__Dataset excerpts__:
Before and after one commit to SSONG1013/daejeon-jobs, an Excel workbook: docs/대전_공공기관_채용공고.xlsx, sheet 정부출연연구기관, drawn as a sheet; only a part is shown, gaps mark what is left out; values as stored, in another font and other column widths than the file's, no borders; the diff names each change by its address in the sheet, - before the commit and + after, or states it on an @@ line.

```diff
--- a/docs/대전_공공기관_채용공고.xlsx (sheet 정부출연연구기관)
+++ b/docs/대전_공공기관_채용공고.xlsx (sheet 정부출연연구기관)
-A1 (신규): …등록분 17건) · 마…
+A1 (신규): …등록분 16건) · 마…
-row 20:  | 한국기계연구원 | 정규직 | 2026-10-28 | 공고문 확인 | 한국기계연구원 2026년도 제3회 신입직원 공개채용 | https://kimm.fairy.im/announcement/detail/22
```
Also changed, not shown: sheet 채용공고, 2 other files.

==

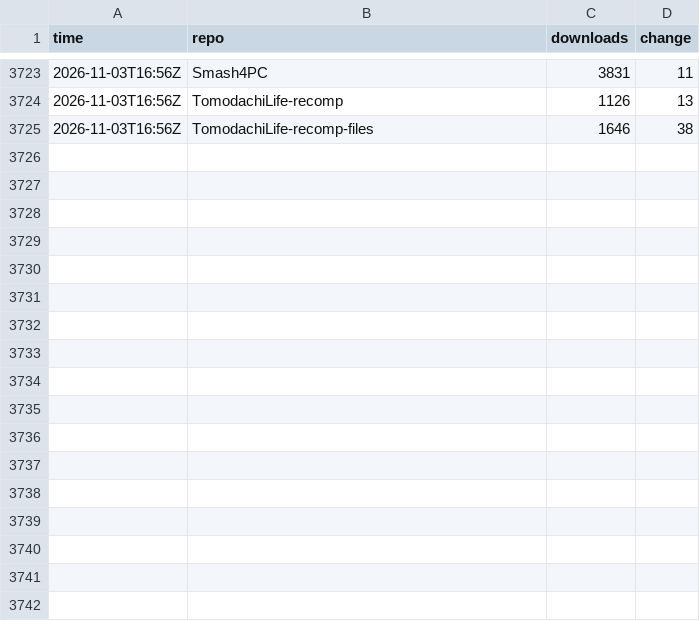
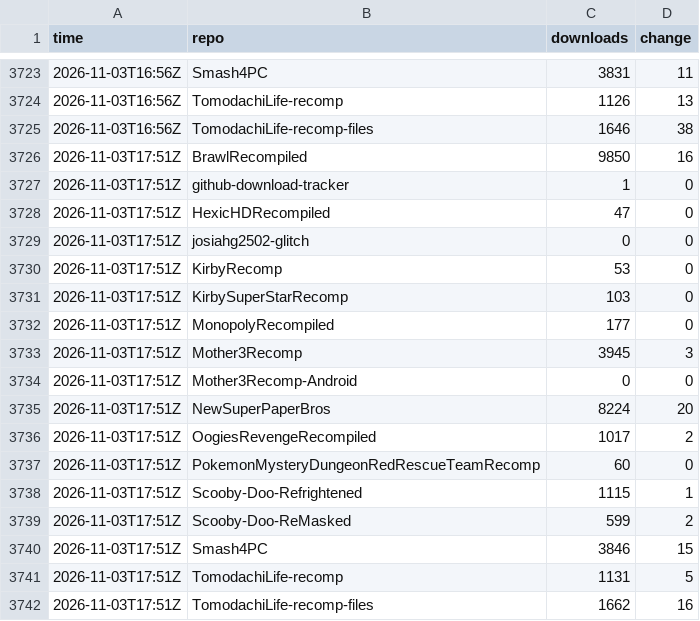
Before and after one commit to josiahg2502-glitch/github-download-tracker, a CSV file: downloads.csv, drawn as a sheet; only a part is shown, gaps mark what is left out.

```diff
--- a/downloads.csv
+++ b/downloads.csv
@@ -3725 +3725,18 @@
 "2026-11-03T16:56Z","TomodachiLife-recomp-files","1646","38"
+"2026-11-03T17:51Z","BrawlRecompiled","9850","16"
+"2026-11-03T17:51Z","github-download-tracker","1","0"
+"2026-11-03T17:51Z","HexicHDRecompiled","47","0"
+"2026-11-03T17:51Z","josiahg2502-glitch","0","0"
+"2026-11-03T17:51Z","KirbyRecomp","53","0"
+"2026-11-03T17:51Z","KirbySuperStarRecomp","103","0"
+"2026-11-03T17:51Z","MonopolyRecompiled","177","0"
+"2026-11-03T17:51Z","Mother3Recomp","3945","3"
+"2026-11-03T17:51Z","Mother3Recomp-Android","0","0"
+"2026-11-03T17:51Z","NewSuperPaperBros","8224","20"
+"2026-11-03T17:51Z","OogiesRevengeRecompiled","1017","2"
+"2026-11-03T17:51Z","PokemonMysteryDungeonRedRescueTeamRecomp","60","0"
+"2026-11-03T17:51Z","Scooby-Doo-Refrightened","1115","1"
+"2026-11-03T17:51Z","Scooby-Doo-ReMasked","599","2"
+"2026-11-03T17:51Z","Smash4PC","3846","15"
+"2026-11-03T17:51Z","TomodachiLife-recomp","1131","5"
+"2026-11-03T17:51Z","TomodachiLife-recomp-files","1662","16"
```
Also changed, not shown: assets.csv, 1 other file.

__Exercise aim__: From the records above, give again exactly the lines running from the line with "Before and after one commit to SSONG1013/daejeon-jobs, an" to the line with "Also changed, not shown: sheet", inclusive.

__Response below__:
Before and after one commit to SSONG1013/daejeon-jobs, an Excel workbook: docs/대전_공공기관_채용공고.xlsx, sheet 정부출연연구기관, drawn as a sheet; only a part is shown, gaps mark what is left out; values as stored, in another font and other column widths than the file's, no borders; the diff names each change by its address in the sheet, - before the commit and + after, or states it on an @@ line.

```diff
--- a/docs/대전_공공기관_채용공고.xlsx (sheet 정부출연연구기관)
+++ b/docs/대전_공공기관_채용공고.xlsx (sheet 정부출연연구기관)
-A1 (신규): …등록분 17건) · 마…
+A1 (신규): …등록분 16건) · 마…
-row 20:  | 한국기계연구원 | 정규직 | 2026-10-28 | 공고문 확인 | 한국기계연구원 2026년도 제3회 신입직원 공개채용 | https://kimm.fairy.im/announcement/detail/22
```
Also changed, not shown: sheet 채용공고, 2 other files.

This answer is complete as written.